Restate the records in full and exactly, with no images included.
MATERIAL SHOWN: Begin
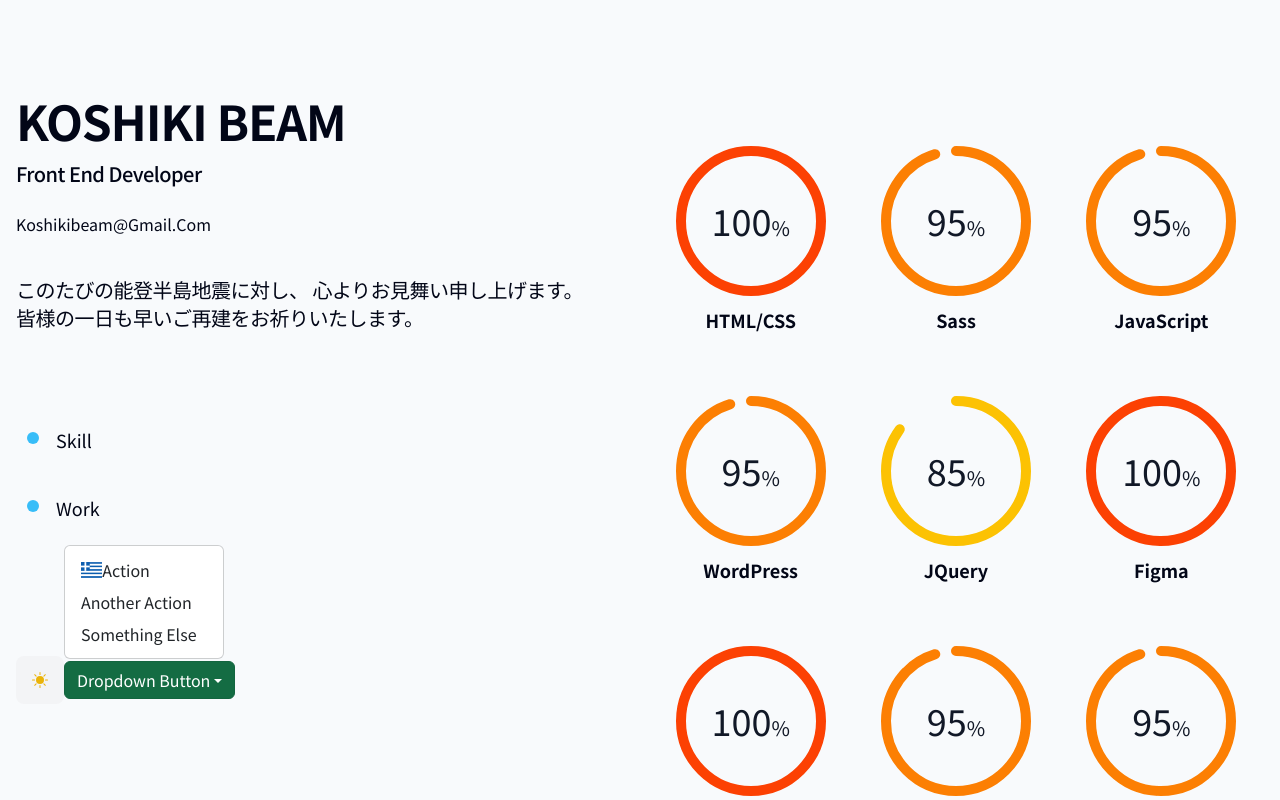
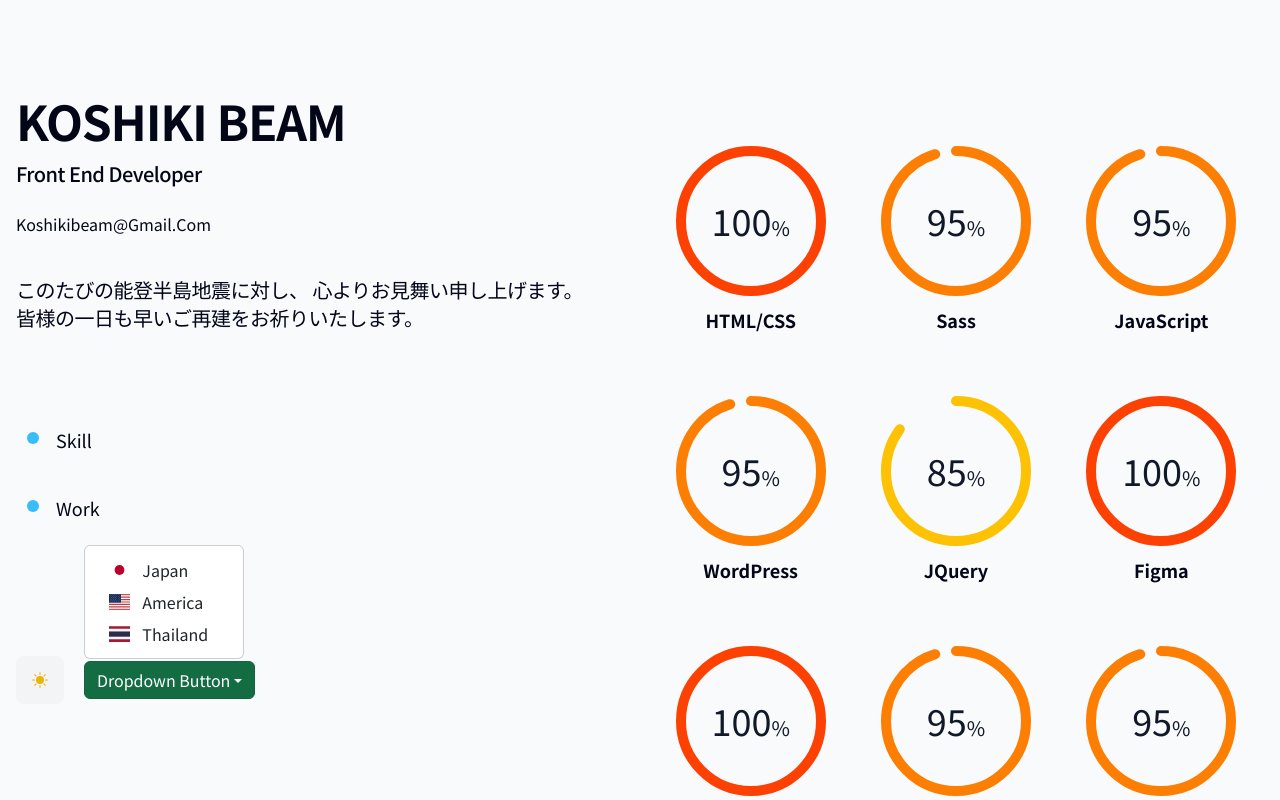
Before and after one commit to KOSHIKIBEAM/portfolio_2023_01_24, a React (Vite) app: page / in a window 1280 px wide. Both pictures are taken after a click on the button "Dropdown Button". Shown: the top 800 px of the page. Built offline with nearby package versions, Linux system fonts and the light colour scheme.

Commit message:
🎨 dropdown調整

```diff
--- a/src/components/template/SelectButton.jsx
+++ b/src/components/template/SelectButton.jsx
@@ -24,17 +24,36 @@ const SelectButton = () => {
   return (
     <>
       <Dropdown>
-        <Dropdown.Toggle variant="success" id="dropdown-basic">
+        <Dropdown.Toggle
+          className="text-[#198754] dark:text-white transition-all duration-500 ml-5"
+          variant="success"
+          id="dropdown-basic"
+        >
           Dropdown Button
         </Dropdown.Toggle>
 
         <Dropdown.Menu>
-          <Dropdown.Item href="#/action-1">
-            <span className="fi fi-gr"></span>
-            Action
+          <Dropdown.Item
+            href="#/action-1"
+            className="flex justify-start items-center pr-0 pl-6"
+          >
+            <span className="fi fi-jp mr-3"></span>
+            Japan
           </Dropdown.Item>
-          <Dropdown.Item href="#/action-2">Another action</Dropdown.Item>
-          <Dropdown.Item href="#/action-3">Something else</Dropdown.Item>
+          <Dropdown.Item
+            href="#/action-1"
+            className="flex justify-start items-center pr-0 pl-6"
+          >
+            <span className="fi fi-us mr-3"></span>
+            America
+          </Dropdown.Item>
+          <Dropdown.Item
+            href="#/action-1"
+            className="flex justify-start items-center pr-0 pl-6"
+          >
+            <span className="fi fi-th mr-3"></span>
+            Thailand
+          </Dropdown.Item>
         </Dropdown.Menu>
       </Dropdown>
     </>
```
MATERIAL SHOWN: End
> **TASK RESPONSE**
Before and after one commit to KOSHIKIBEAM/portfolio_2023_01_24, a React (Vite) app: page / in a window 1280 px wide. Both pictures are taken after a click on the button "Dropdown Button". Shown: the top 800 px of the page. Built offline with nearby package versions, Linux system fonts and the light colour scheme.

Commit message:
🎨 dropdown調整

```diff
--- a/src/components/template/SelectButton.jsx
+++ b/src/components/template/SelectButton.jsx
@@ -24,17 +24,36 @@ const SelectButton = () => {
   return (
     <>
       <Dropdown>
-        <Dropdown.Toggle variant="success" id="dropdown-basic">
+        <Dropdown.Toggle
+          className="text-[#198754] dark:text-white transition-all duration-500 ml-5"
+          variant="success"
+          id="dropdown-basic"
+        >
           Dropdown Button
         </Dropdown.Toggle>
 
         <Dropdown.Menu>
-          <Dropdown.Item href="#/action-1">
-            <span className="fi fi-gr"></span>
-            Action
+          <Dropdown.Item
+            href="#/action-1"
+            className="flex justify-start items-center pr-0 pl-6"
+          >
+            <span className="fi fi-jp mr-3"></span>
+            Japan
           </Dropdown.Item>
-          <Dropdown.Item href="#/action-2">Another action</Dropdown.Item>
-          <Dropdown.Item href="#/action-3">Something else</Dropdown.Item>
+          <Dropdown.Item
+            href="#/action-1"
+            className="flex justify-start items-center pr-0 pl-6"
+          >
+            <span className="fi fi-us mr-3"></span>
+            America
+          </Dropdown.Item>
+          <Dropdown.Item
+            href="#/action-1"
+            className="flex justify-start items-center pr-0 pl-6"
+          >
+            <span className="fi fi-th mr-3"></span>
+            Thailand
+          </Dropdown.Item>
         </Dropdown.Menu>
       </Dropdown>
     </>
```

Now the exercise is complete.